Your assignment → Look through the entries below. Report each line that has the word "with" in it.

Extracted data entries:

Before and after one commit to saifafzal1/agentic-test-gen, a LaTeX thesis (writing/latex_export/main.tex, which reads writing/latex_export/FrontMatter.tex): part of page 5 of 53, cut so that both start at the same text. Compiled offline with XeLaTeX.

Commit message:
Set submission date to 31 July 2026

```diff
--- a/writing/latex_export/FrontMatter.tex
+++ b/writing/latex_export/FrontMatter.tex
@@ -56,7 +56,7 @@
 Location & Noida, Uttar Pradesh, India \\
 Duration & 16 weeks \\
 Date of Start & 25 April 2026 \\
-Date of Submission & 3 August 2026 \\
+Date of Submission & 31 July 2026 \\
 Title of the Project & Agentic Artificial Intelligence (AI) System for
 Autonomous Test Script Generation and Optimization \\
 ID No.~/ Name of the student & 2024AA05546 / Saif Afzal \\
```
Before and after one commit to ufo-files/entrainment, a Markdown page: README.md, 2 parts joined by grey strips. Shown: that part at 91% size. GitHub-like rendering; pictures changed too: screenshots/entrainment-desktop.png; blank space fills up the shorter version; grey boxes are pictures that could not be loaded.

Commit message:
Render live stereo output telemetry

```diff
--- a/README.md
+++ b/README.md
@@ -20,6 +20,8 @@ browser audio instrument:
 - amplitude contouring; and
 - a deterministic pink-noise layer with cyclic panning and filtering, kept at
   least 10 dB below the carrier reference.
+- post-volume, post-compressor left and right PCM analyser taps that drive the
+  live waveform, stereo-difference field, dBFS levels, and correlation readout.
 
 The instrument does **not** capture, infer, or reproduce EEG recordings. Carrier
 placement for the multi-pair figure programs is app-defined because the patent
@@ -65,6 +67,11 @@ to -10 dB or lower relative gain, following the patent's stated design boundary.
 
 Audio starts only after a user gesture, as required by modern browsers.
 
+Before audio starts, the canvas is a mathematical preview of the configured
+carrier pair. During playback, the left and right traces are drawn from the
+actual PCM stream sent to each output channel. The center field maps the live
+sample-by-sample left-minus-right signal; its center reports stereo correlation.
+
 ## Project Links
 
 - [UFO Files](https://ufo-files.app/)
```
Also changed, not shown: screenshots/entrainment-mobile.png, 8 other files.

Result of the exercise →
Before and after one commit to saifafzal1/agentic-test-gen, a LaTeX thesis (writing/latex_export/main.tex, which reads writing/latex_export/FrontMatter.tex): part of page 5 of 53, cut so that both start at the same text. Compiled offline with XeLaTeX.
 - a deterministic pink-noise layer with cyclic panning and filtering, kept at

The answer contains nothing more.